**ABOUT THIS EXERCISE**
What lines in the entries below contain the word "mxPoint"? Copy all of them.
- - - -
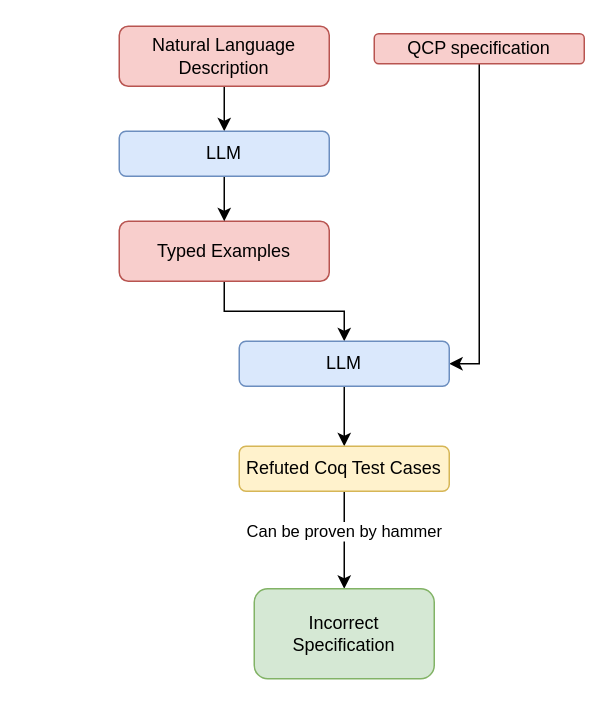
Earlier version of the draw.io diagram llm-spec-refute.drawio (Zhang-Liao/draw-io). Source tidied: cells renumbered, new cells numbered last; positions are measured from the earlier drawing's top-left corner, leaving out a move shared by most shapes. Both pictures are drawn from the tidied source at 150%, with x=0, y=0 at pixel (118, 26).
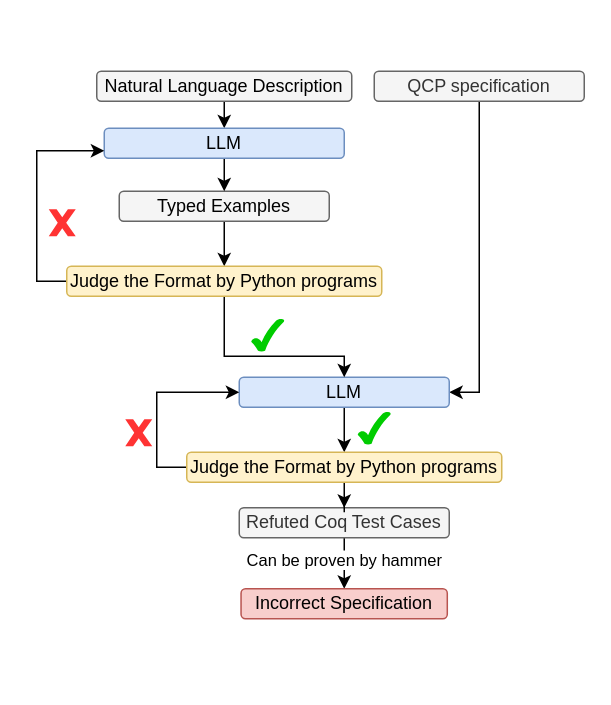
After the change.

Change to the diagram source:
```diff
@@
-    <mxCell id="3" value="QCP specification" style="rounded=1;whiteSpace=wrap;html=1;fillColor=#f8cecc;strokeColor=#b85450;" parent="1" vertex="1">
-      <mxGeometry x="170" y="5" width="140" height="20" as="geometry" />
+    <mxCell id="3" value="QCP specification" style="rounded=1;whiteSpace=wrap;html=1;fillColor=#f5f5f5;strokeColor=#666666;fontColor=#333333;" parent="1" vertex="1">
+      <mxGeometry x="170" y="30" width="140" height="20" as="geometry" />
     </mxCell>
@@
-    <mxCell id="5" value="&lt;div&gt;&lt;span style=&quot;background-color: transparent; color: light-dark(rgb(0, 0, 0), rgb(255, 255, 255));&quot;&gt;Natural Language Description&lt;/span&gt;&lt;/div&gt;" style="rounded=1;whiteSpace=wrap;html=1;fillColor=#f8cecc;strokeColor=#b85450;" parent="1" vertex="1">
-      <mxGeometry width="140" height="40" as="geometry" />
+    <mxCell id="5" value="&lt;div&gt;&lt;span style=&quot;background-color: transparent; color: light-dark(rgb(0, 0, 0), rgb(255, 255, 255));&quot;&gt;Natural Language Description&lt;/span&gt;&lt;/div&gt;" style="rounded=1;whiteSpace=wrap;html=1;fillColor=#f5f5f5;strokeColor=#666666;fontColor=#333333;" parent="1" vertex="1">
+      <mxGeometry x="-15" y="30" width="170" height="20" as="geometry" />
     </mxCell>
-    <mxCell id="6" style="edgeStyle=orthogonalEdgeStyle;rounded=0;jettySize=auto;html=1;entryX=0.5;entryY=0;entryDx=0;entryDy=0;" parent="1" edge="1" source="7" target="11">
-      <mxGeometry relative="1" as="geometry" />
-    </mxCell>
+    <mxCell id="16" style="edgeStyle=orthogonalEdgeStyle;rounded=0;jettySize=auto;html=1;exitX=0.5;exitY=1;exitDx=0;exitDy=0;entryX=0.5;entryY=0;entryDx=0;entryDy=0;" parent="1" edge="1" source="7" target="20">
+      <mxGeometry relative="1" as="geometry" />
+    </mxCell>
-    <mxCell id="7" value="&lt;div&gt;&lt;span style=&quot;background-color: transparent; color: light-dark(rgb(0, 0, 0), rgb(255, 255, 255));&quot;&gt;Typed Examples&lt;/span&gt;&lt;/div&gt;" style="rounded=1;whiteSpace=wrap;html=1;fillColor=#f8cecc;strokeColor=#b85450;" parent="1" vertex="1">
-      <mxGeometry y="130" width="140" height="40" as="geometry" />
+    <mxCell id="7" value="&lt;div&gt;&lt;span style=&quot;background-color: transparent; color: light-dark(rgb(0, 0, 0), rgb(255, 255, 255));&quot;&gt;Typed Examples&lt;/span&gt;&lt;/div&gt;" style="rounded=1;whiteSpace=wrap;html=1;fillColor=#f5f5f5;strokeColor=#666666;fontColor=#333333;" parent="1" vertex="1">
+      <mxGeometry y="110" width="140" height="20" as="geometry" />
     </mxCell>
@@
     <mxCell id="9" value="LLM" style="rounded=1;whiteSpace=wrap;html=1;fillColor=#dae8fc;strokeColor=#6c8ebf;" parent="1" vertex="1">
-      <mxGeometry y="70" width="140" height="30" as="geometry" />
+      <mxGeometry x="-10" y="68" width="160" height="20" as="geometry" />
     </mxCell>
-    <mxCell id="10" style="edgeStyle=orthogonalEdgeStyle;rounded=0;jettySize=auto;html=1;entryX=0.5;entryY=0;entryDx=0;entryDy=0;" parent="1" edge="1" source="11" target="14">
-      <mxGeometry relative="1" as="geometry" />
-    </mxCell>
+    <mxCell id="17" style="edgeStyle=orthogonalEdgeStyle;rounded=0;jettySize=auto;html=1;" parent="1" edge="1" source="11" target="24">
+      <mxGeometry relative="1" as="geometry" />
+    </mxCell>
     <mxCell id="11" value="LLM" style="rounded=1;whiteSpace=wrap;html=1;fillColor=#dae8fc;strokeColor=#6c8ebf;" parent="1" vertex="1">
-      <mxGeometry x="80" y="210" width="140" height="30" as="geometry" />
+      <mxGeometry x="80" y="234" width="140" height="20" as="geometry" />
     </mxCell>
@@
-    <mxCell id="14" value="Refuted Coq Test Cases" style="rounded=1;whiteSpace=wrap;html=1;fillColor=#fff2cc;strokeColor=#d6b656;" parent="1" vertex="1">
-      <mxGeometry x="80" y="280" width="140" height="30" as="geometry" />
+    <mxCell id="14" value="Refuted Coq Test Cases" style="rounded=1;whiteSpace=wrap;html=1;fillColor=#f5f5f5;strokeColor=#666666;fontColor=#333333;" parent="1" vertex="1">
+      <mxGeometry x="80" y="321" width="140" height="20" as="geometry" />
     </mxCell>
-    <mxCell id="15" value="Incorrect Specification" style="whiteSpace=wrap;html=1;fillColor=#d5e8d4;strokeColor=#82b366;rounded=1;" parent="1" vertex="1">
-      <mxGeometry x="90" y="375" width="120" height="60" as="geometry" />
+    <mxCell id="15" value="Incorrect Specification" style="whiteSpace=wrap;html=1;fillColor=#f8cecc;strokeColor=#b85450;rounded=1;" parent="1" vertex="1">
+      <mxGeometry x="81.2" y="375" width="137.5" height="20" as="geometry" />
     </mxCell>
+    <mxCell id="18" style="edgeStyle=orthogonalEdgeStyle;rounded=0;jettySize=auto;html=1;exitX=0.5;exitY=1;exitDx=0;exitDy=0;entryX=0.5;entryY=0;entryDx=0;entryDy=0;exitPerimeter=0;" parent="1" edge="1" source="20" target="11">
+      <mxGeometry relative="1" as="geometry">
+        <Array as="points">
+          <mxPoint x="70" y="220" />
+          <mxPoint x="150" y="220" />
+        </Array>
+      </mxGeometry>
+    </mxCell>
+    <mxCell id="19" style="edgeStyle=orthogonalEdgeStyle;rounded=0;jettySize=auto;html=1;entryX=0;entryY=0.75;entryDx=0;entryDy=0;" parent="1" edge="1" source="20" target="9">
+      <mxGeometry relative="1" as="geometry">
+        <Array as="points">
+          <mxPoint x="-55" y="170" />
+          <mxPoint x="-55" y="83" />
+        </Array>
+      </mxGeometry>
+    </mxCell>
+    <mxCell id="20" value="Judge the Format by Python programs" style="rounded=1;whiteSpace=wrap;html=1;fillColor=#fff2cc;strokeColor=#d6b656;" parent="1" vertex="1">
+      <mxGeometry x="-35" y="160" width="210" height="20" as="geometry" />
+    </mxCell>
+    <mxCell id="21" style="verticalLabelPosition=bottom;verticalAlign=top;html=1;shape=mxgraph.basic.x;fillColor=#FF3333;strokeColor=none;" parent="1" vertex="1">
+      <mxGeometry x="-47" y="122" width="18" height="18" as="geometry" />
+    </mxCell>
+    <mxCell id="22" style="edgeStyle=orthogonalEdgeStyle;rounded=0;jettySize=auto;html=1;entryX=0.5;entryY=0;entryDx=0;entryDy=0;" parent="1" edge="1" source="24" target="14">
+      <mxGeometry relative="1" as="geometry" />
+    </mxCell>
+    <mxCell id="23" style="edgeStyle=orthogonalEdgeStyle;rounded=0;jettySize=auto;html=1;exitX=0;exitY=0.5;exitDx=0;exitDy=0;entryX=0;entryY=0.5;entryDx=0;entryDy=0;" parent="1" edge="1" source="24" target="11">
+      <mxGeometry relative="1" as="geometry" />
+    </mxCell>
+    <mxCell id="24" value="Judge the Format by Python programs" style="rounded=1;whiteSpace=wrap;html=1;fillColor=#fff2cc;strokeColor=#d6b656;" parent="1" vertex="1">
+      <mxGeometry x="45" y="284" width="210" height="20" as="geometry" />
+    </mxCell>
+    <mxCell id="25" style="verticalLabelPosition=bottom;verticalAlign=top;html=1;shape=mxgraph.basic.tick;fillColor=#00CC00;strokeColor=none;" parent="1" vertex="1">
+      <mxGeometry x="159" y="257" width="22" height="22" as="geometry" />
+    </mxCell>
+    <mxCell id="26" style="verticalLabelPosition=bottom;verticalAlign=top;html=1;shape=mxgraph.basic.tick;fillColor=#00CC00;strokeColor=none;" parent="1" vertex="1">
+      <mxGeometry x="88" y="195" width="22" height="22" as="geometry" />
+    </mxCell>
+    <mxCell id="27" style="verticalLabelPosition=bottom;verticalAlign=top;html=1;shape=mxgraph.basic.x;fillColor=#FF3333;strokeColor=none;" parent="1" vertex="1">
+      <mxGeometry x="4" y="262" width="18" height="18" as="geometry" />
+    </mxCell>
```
- - - -
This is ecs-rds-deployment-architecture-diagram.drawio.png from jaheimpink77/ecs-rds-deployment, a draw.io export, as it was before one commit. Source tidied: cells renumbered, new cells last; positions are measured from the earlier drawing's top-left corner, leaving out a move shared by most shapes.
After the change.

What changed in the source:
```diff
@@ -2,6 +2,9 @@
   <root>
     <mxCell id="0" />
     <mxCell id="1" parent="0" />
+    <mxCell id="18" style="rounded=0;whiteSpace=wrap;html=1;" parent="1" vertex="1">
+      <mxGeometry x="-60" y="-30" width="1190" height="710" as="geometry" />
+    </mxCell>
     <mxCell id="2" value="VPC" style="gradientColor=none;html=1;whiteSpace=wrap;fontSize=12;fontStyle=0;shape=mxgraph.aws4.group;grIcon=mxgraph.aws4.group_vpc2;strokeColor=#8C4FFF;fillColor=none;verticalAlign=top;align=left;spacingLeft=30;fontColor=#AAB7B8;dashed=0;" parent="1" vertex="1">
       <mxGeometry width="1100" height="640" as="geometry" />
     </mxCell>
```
- - - -
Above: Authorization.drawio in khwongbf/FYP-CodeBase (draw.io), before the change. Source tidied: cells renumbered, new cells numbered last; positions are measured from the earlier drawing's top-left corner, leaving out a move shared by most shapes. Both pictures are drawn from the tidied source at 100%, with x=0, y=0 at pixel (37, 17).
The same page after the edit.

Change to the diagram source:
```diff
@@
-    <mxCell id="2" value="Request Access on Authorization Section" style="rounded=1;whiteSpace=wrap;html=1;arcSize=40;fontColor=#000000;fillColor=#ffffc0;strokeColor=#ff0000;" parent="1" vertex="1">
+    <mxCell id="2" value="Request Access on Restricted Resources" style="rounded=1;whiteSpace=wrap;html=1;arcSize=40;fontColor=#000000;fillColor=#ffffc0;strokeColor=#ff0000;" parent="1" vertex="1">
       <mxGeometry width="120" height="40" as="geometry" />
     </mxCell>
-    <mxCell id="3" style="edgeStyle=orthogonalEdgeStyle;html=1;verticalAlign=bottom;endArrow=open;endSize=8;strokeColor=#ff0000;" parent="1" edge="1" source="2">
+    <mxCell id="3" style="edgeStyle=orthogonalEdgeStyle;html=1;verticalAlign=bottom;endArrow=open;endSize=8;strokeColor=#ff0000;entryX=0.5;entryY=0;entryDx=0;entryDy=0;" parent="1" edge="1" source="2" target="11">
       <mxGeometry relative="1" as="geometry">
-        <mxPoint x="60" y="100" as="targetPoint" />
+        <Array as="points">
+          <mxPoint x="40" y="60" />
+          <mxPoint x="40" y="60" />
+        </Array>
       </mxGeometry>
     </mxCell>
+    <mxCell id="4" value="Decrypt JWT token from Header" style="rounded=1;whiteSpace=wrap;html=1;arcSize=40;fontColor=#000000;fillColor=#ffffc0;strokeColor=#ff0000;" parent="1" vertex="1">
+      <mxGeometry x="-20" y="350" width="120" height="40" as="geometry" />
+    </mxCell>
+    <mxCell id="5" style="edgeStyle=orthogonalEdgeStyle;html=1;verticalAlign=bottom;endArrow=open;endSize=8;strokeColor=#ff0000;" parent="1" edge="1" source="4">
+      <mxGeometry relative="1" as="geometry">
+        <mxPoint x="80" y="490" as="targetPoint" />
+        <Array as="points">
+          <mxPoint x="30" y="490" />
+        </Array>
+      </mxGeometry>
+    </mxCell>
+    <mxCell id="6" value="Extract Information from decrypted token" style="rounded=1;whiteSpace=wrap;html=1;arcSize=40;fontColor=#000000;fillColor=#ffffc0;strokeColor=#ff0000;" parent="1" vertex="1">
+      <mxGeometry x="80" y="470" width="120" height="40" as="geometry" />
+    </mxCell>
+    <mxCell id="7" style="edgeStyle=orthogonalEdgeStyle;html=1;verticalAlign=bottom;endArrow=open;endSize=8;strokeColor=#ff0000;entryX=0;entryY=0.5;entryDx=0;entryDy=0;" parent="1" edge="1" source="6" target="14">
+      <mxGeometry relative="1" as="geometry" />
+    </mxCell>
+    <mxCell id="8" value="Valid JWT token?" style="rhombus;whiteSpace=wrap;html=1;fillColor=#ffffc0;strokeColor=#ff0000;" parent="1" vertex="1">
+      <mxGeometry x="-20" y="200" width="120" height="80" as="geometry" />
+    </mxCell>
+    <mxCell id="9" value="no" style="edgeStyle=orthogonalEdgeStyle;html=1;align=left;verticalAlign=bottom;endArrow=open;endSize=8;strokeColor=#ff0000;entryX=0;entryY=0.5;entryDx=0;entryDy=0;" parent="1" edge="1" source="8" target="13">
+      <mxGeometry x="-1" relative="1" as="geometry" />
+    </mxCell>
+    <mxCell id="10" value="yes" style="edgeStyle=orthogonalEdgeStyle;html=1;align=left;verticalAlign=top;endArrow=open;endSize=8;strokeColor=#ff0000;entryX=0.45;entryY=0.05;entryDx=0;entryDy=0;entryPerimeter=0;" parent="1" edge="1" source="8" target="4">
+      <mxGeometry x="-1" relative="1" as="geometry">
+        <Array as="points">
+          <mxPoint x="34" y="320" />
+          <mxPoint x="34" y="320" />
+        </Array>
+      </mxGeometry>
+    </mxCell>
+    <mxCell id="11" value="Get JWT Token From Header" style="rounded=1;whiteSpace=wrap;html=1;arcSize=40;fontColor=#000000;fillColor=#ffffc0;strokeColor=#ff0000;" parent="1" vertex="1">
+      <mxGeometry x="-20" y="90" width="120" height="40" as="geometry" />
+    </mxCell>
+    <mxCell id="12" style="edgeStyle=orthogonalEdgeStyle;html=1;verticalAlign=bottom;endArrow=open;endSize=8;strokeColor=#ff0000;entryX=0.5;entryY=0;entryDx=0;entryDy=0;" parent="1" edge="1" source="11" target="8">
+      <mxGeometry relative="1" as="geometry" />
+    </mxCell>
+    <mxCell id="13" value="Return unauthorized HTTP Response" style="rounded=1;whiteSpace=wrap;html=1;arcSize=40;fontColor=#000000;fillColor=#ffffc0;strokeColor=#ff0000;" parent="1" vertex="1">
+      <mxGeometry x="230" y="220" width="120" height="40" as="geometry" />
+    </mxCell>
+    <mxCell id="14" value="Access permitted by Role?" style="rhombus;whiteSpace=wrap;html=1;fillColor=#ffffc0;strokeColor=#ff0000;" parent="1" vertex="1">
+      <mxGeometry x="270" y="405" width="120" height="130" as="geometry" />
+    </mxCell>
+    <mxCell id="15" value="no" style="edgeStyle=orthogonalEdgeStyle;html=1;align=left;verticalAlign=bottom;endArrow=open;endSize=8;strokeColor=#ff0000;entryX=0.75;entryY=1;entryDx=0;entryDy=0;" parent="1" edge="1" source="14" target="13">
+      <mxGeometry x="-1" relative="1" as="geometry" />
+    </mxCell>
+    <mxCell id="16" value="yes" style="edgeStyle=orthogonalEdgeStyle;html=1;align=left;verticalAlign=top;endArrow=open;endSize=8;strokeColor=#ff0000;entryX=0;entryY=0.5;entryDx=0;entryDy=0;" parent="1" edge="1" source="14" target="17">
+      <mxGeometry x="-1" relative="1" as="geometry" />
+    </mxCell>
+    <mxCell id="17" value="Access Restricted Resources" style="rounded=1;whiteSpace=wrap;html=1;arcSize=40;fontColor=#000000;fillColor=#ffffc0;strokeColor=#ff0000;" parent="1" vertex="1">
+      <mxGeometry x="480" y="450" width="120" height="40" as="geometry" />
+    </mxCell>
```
- - - -
**EXERCISE RESULT**
+          <mxPoint x="70" y="220" />
+          <mxPoint x="150" y="220" />
+          <mxPoint x="-55" y="170" />
+          <mxPoint x="-55" y="83" />
-        <mxPoint x="60" y="100" as="targetPoint" />
+          <mxPoint x="40" y="60" />
+          <mxPoint x="40" y="60" />
+        <mxPoint x="80" y="490" as="targetPoint" />
+          <mxPoint x="30" y="490" />
+          <mxPoint x="34" y="320" />
+          <mxPoint x="34" y="320" />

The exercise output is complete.